At any rate, VanNest didn't bother asking or reporting it in her article. So, naturally, I paid a quick visit to PubMed to search for "David Berger autism" (minus the quotes). Here are the results:
No, I didn't forget to paste anything in between the last paragraph and this one. There were no results. Zero. Nada. Zilch. A big ol' goose egg.
Just what does the good doctor look for?
#1 NUTRITIONAL DEFICIENCIES:
Including Iron, B-vitamins, Omega-3 fatty acids and Vitamin D levels.
Dr. Berger says low levels of vitamin D in the mother have been linked to delayed language development and weaker immune systems.
#2 THYROID HEALTH:
Untreated Hypothyroidism is a known cause of developmental delays in children.
Including pesticides, lead, and mercury, which have been linked to learning disorders.
Essentially, lots of speculation. The tests he chooses to do have, at some point, been linked, however tenuously, to learning or developmental delays of some variety. Therefore, dealing with these can prevent autism. (There's that leap off a cliff, leaving logic behind, again.)
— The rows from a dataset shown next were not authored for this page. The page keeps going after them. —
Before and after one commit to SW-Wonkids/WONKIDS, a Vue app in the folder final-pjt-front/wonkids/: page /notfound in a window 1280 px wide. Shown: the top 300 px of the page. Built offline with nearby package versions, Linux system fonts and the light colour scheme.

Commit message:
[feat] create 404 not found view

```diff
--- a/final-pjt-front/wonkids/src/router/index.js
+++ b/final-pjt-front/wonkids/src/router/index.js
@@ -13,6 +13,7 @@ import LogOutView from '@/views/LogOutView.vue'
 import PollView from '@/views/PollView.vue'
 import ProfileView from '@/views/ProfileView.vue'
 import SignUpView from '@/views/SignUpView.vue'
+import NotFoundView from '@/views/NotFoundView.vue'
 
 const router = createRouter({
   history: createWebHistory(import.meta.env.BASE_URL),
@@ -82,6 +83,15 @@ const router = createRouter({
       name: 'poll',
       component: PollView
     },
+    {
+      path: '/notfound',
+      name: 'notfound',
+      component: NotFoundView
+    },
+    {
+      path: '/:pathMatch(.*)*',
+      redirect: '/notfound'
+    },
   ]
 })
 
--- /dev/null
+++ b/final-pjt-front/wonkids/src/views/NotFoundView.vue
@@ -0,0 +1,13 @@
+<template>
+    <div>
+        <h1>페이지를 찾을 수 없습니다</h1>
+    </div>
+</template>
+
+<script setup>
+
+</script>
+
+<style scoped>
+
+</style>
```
Again, Ms. VanNest, let's look a little more closely at what you've reported. 1) Autism is a developmental disorder, true. But not all developmental disorders or learning delays are autism. 2) None of the items listed has been shown to have a causal link to autism. There is certainly speculation (e.g., some studies suggest that low levels of vitamin D in utero may play a role in autism, but there has yet to be anything definitive). And some things have been shown to have no connection at all to autism (e.g., mercury in the form of the ethylmercury found in thimerosal).
VanNest did include a link to an article Dr. Berger wrote for the Autism Science Digest, a non-indexed journal run by the home for wayward
What could have been a good opportunity to ask critical questions. Instead, we get what basically amounts to advertising for a doctor making claims that are not supported by data. It's all well and good to make sure that families, and in particular women who are about to become or are pregnant, practice a healthy lifestyle. However, to claim that autism can be prevented by Dr. Berger's protocol, when we have no research actually validating it, is premature and irresponsible.
VanNest and Dr. Berger should both be ashamed: VanNest for irresponsible journalism and Dr. Berger for failing to do due diligence before making extraordinary claims. If his protocol actually works, that would be great, but the truth is that we do not know and will not know until the research is done. At best, Dr. Berger is Florida's version of Dr. Jay Gordon. At worst, he's a crank (which I'm leaning toward after viewing the Wholistic Pediatrics web site). Both do an incredible disservice to families who may expend added resources for no actual gain.
I'd be interested to hear my reader's thoughts on the article and Dr. Berger's claims. What do you think?